=== Data to process ===

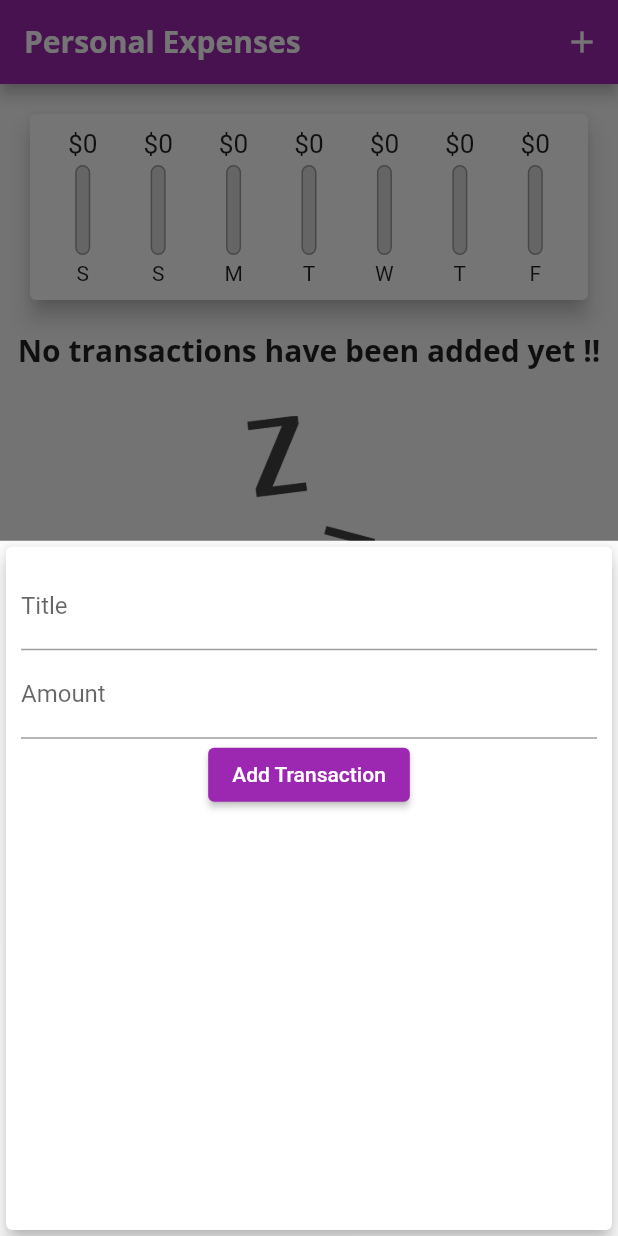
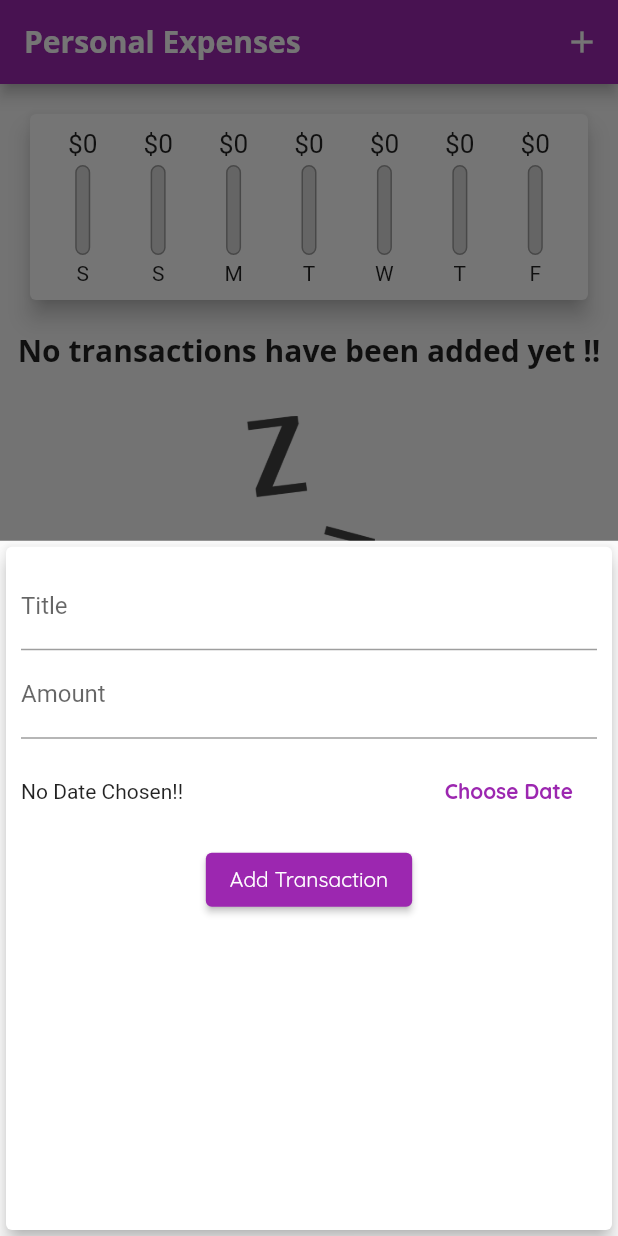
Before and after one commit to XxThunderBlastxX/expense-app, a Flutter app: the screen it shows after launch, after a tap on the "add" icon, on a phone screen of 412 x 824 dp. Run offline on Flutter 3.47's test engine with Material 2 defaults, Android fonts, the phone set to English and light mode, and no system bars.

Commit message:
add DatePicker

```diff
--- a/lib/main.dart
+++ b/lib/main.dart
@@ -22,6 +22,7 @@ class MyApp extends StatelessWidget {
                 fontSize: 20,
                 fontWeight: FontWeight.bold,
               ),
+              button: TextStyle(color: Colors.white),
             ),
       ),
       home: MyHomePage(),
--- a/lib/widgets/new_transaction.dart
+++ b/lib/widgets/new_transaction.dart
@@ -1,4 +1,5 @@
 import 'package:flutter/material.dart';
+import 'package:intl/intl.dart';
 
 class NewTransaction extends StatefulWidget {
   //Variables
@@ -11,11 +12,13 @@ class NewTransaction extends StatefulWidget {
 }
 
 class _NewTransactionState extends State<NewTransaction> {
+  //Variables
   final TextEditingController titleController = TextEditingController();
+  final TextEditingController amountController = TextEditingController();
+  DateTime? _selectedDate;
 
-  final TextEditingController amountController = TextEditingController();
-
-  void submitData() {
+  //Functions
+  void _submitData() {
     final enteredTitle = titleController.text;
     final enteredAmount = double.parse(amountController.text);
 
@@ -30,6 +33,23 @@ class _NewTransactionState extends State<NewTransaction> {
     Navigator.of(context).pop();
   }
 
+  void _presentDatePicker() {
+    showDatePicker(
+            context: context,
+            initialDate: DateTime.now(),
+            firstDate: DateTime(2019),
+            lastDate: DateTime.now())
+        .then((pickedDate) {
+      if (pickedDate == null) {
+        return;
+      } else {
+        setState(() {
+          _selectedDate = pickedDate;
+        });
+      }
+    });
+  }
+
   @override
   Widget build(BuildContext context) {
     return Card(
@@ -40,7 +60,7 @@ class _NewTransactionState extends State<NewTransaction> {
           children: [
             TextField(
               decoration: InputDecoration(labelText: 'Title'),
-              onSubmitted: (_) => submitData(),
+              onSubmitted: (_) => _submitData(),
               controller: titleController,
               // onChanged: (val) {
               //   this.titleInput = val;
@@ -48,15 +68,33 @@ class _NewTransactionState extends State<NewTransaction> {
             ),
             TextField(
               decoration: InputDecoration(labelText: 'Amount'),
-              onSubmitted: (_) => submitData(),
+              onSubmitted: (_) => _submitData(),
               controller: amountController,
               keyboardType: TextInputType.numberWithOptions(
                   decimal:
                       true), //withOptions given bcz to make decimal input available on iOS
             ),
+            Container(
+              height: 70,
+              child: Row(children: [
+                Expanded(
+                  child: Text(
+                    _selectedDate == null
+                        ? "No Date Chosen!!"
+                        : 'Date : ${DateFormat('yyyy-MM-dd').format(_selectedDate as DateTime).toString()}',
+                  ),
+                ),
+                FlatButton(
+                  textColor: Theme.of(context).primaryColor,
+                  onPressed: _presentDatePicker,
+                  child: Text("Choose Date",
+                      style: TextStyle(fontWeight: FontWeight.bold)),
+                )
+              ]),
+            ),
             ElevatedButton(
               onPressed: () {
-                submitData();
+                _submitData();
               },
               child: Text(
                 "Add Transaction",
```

===
=== Data to process ===

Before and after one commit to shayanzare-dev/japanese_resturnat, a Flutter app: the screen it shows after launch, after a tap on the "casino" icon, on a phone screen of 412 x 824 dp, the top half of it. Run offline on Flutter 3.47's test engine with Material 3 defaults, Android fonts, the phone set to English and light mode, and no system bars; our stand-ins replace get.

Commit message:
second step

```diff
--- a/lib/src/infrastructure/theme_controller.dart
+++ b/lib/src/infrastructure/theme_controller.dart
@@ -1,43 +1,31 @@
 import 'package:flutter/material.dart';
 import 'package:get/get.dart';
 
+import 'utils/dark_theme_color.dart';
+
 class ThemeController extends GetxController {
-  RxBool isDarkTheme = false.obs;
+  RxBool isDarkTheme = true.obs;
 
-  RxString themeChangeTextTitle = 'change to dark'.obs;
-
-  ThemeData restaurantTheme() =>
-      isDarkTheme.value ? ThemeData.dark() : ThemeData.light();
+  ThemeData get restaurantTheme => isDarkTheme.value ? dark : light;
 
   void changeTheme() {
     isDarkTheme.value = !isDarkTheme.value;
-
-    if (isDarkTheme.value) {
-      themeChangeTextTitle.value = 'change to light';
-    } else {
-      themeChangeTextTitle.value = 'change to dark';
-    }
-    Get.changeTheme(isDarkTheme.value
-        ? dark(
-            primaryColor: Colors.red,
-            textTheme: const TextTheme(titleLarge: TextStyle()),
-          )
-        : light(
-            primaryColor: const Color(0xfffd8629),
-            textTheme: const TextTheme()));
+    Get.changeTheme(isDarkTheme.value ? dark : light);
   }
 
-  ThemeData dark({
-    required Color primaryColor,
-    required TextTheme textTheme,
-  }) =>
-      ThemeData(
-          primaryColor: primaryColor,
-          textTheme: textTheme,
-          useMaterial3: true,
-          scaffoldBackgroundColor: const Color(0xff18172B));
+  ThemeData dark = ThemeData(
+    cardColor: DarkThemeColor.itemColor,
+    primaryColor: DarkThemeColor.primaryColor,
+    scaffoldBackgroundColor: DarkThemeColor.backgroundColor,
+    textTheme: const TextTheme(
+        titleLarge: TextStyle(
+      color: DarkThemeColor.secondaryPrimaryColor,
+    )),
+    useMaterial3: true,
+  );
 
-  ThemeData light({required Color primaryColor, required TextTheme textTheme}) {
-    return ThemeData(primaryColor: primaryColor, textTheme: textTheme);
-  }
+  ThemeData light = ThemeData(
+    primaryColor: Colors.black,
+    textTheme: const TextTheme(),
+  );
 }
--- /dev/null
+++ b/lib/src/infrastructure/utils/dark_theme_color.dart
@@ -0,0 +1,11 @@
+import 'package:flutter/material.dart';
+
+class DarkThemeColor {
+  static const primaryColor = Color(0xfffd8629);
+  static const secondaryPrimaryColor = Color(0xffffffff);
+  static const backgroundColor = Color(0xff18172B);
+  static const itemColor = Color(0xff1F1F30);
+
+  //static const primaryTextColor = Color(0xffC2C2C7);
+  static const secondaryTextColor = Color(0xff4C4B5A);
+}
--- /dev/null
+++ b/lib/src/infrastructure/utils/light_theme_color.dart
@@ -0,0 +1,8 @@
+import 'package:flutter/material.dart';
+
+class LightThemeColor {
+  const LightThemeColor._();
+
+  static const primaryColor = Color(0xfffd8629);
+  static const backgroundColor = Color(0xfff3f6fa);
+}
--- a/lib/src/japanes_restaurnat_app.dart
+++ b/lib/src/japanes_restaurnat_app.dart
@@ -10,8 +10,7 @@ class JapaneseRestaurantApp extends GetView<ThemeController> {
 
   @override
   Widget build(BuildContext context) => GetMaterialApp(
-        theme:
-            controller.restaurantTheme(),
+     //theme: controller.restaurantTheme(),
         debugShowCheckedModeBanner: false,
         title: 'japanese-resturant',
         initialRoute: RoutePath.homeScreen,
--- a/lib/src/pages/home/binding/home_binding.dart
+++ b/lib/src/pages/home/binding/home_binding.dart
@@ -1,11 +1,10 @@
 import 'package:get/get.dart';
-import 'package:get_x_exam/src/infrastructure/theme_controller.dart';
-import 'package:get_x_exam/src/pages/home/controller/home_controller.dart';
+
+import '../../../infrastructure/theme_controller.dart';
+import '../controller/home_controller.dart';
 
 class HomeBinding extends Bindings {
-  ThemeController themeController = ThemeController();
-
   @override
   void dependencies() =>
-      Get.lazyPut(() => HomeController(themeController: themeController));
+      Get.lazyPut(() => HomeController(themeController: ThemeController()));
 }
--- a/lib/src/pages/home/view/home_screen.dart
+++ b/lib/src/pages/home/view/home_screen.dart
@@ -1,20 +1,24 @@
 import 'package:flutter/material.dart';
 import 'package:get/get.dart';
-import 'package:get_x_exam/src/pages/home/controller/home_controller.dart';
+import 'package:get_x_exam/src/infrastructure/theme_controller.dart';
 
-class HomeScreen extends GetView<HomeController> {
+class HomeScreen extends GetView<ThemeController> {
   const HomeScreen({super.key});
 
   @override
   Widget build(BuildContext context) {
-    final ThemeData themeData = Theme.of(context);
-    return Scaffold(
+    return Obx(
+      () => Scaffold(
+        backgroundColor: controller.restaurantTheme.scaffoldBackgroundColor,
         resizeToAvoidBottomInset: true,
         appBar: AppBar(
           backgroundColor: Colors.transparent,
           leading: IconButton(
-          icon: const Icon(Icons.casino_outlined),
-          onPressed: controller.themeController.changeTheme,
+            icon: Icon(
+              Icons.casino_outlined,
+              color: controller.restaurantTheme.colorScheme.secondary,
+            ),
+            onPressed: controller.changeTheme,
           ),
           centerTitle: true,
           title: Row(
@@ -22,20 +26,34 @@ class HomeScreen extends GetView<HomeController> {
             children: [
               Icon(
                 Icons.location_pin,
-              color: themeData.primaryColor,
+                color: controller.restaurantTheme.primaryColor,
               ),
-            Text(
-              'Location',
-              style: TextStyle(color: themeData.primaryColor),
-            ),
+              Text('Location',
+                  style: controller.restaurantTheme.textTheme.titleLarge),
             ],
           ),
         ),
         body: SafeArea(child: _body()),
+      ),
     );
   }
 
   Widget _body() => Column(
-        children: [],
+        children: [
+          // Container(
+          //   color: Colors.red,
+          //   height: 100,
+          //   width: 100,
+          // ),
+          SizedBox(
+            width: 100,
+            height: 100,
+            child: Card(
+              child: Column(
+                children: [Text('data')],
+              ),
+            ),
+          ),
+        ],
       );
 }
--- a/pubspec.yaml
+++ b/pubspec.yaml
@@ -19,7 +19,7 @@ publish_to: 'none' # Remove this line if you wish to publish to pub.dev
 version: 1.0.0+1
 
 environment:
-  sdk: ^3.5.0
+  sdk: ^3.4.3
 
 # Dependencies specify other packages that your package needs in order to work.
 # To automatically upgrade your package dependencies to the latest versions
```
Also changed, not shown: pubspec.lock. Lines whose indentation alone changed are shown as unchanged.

===
=== Data to process ===

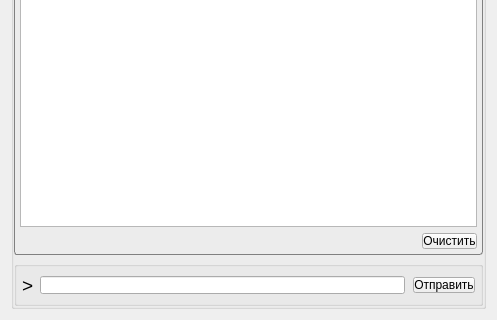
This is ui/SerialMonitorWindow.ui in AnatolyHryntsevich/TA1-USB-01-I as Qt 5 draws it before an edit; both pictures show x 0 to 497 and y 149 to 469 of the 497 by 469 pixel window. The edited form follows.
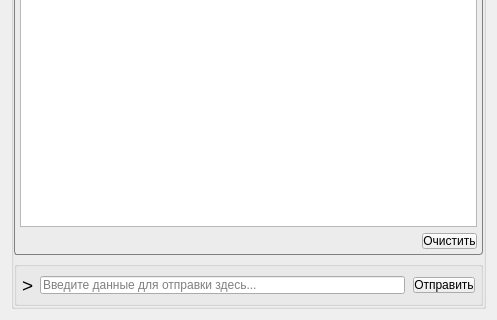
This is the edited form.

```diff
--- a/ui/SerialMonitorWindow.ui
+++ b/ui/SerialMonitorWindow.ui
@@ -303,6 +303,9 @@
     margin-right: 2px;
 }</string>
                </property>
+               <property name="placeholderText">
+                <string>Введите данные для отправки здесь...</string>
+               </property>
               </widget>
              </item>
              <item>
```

===

Your assignment :: From the data above, copy every line where "Icons" appears.

Result of the exercise ::
-          icon: const Icon(Icons.casino_outlined),
+              Icons.casino_outlined,
                 Icons.location_pin,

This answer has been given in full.